* [THE TASK] Retype all of the entries precisely.

* [STUDY MATERIAL]
▼

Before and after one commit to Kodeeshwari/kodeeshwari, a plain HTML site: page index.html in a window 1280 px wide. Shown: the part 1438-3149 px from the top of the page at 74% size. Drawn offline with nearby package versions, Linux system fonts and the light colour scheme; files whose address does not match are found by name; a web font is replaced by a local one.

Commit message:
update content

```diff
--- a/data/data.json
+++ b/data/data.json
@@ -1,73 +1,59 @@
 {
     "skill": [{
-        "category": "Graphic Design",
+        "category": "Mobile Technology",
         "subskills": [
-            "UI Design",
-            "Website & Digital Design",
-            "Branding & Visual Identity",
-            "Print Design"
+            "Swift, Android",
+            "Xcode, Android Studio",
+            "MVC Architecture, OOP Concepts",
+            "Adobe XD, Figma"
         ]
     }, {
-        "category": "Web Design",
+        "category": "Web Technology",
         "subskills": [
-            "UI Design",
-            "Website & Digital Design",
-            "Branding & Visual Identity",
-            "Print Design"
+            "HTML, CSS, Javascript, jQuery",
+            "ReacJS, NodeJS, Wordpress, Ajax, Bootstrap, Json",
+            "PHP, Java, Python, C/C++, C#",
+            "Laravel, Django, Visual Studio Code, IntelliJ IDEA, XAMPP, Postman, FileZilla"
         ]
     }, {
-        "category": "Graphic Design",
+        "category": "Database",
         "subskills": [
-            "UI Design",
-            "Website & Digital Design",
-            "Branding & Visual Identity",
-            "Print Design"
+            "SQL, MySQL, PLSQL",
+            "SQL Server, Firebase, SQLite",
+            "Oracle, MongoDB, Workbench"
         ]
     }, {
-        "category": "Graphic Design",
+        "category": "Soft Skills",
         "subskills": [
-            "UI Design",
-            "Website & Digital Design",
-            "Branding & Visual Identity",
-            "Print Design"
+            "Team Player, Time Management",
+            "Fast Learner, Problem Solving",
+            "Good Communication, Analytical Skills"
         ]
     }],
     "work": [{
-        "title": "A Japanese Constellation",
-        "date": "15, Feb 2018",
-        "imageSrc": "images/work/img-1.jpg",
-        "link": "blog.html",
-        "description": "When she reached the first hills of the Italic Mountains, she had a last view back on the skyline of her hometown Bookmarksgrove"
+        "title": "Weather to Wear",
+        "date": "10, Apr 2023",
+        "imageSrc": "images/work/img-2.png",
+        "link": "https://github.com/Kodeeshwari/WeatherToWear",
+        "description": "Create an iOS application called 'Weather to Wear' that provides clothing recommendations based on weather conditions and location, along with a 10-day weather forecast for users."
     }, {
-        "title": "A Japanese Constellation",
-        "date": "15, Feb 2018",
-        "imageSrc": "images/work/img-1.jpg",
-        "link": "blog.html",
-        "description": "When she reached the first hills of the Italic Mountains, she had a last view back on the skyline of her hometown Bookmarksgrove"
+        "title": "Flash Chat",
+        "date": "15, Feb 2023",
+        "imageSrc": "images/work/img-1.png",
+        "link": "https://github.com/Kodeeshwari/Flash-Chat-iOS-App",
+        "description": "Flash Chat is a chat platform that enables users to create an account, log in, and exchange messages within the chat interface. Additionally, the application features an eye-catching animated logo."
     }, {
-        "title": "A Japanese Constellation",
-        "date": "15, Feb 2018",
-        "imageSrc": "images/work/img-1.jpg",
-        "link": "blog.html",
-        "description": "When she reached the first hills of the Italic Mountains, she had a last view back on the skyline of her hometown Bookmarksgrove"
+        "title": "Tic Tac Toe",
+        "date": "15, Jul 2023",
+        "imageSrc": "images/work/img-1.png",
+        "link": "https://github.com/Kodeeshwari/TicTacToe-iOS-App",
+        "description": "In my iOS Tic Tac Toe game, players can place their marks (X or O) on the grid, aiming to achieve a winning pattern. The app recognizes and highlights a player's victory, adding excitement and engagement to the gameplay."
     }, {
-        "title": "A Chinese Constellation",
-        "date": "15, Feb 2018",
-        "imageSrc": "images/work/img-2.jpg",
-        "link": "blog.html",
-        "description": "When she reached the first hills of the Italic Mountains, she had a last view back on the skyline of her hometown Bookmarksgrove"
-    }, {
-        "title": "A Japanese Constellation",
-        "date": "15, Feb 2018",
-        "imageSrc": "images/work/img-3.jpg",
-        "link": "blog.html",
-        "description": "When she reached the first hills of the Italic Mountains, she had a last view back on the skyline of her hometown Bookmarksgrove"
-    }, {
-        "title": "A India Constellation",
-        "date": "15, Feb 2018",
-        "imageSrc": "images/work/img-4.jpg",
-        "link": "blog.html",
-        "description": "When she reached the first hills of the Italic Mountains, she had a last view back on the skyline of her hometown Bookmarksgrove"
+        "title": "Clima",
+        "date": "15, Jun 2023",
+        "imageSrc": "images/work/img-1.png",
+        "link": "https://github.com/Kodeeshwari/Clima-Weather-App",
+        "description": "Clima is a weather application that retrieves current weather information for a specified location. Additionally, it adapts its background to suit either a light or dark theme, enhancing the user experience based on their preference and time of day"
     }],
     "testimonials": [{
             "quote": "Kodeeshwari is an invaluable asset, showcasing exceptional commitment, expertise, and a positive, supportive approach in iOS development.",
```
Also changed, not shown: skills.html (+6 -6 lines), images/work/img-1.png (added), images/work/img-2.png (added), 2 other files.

▲

* [REPLY TO THE EXERCISE]
Before and after one commit to Kodeeshwari/kodeeshwari, a plain HTML site: page index.html in a window 1280 px wide. Shown: the part 1438-3149 px from the top of the page at 74% size. Drawn offline with nearby package versions, Linux system fonts and the light colour scheme; files whose address does not match are found by name; a web font is replaced by a local one.

Commit message:
update content

```diff
--- a/data/data.json
+++ b/data/data.json
@@ -1,73 +1,59 @@
 {
     "skill": [{
-        "category": "Graphic Design",
+        "category": "Mobile Technology",
         "subskills": [
-            "UI Design",
-            "Website & Digital Design",
-            "Branding & Visual Identity",
-            "Print Design"
+            "Swift, Android",
+            "Xcode, Android Studio",
+            "MVC Architecture, OOP Concepts",
+            "Adobe XD, Figma"
         ]
     }, {
-        "category": "Web Design",
+        "category": "Web Technology",
         "subskills": [
-            "UI Design",
-            "Website & Digital Design",
-            "Branding & Visual Identity",
-            "Print Design"
+            "HTML, CSS, Javascript, jQuery",
+            "ReacJS, NodeJS, Wordpress, Ajax, Bootstrap, Json",
+            "PHP, Java, Python, C/C++, C#",
+            "Laravel, Django, Visual Studio Code, IntelliJ IDEA, XAMPP, Postman, FileZilla"
         ]
     }, {
-        "category": "Graphic Design",
+        "category": "Database",
         "subskills": [
-            "UI Design",
-            "Website & Digital Design",
-            "Branding & Visual Identity",
-            "Print Design"
+            "SQL, MySQL, PLSQL",
+            "SQL Server, Firebase, SQLite",
+            "Oracle, MongoDB, Workbench"
         ]
     }, {
-        "category": "Graphic Design",
+        "category": "Soft Skills",
         "subskills": [
-            "UI Design",
-            "Website & Digital Design",
-            "Branding & Visual Identity",
-            "Print Design"
+            "Team Player, Time Management",
+            "Fast Learner, Problem Solving",
+            "Good Communication, Analytical Skills"
         ]
     }],
     "work": [{
-        "title": "A Japanese Constellation",
-        "date": "15, Feb 2018",
-        "imageSrc": "images/work/img-1.jpg",
-        "link": "blog.html",
-        "description": "When she reached the first hills of the Italic Mountains, she had a last view back on the skyline of her hometown Bookmarksgrove"
+        "title": "Weather to Wear",
+        "date": "10, Apr 2023",
+        "imageSrc": "images/work/img-2.png",
+        "link": "https://github.com/Kodeeshwari/WeatherToWear",
+        "description": "Create an iOS application called 'Weather to Wear' that provides clothing recommendations based on weather conditions and location, along with a 10-day weather forecast for users."
     }, {
-        "title": "A Japanese Constellation",
-        "date": "15, Feb 2018",
-        "imageSrc": "images/work/img-1.jpg",
-        "link": "blog.html",
-        "description": "When she reached the first hills of the Italic Mountains, she had a last view back on the skyline of her hometown Bookmarksgrove"
+        "title": "Flash Chat",
+        "date": "15, Feb 2023",
+        "imageSrc": "images/work/img-1.png",
+        "link": "https://github.com/Kodeeshwari/Flash-Chat-iOS-App",
+        "description": "Flash Chat is a chat platform that enables users to create an account, log in, and exchange messages within the chat interface. Additionally, the application features an eye-catching animated logo."
     }, {
-        "title": "A Japanese Constellation",
-        "date": "15, Feb 2018",
-        "imageSrc": "images/work/img-1.jpg",
-        "link": "blog.html",
-        "description": "When she reached the first hills of the Italic Mountains, she had a last view back on the skyline of her hometown Bookmarksgrove"
+        "title": "Tic Tac Toe",
+        "date": "15, Jul 2023",
+        "imageSrc": "images/work/img-1.png",
+        "link": "https://github.com/Kodeeshwari/TicTacToe-iOS-App",
+        "description": "In my iOS Tic Tac Toe game, players can place their marks (X or O) on the grid, aiming to achieve a winning pattern. The app recognizes and highlights a player's victory, adding excitement and engagement to the gameplay."
     }, {
-        "title": "A Chinese Constellation",
-        "date": "15, Feb 2018",
-        "imageSrc": "images/work/img-2.jpg",
-        "link": "blog.html",
-        "description": "When she reached the first hills of the Italic Mountains, she had a last view back on the skyline of her hometown Bookmarksgrove"
-    }, {
-        "title": "A Japanese Constellation",
-        "date": "15, Feb 2018",
-        "imageSrc": "images/work/img-3.jpg",
-        "link": "blog.html",
-        "description": "When she reached the first hills of the Italic Mountains, she had a last view back on the skyline of her hometown Bookmarksgrove"
-    }, {
-        "title": "A India Constellation",
-        "date": "15, Feb 2018",
-        "imageSrc": "images/work/img-4.jpg",
-        "link": "blog.html",
-        "description": "When she reached the first hills of the Italic Mountains, she had a last view back on the skyline of her hometown Bookmarksgrove"
+        "title": "Clima",
+        "date": "15, Jun 2023",
+        "imageSrc": "images/work/img-1.png",
+        "link": "https://github.com/Kodeeshwari/Clima-Weather-App",
+        "description": "Clima is a weather application that retrieves current weather information for a specified location. Additionally, it adapts its background to suit either a light or dark theme, enhancing the user experience based on their preference and time of day"
     }],
     "testimonials": [{
             "quote": "Kodeeshwari is an invaluable asset, showcasing exceptional commitment, expertise, and a positive, supportive approach in iOS development.",
```
Also changed, not shown: skills.html (+6 -6 lines), images/work/img-1.png (added), images/work/img-2.png (added), 2 other files.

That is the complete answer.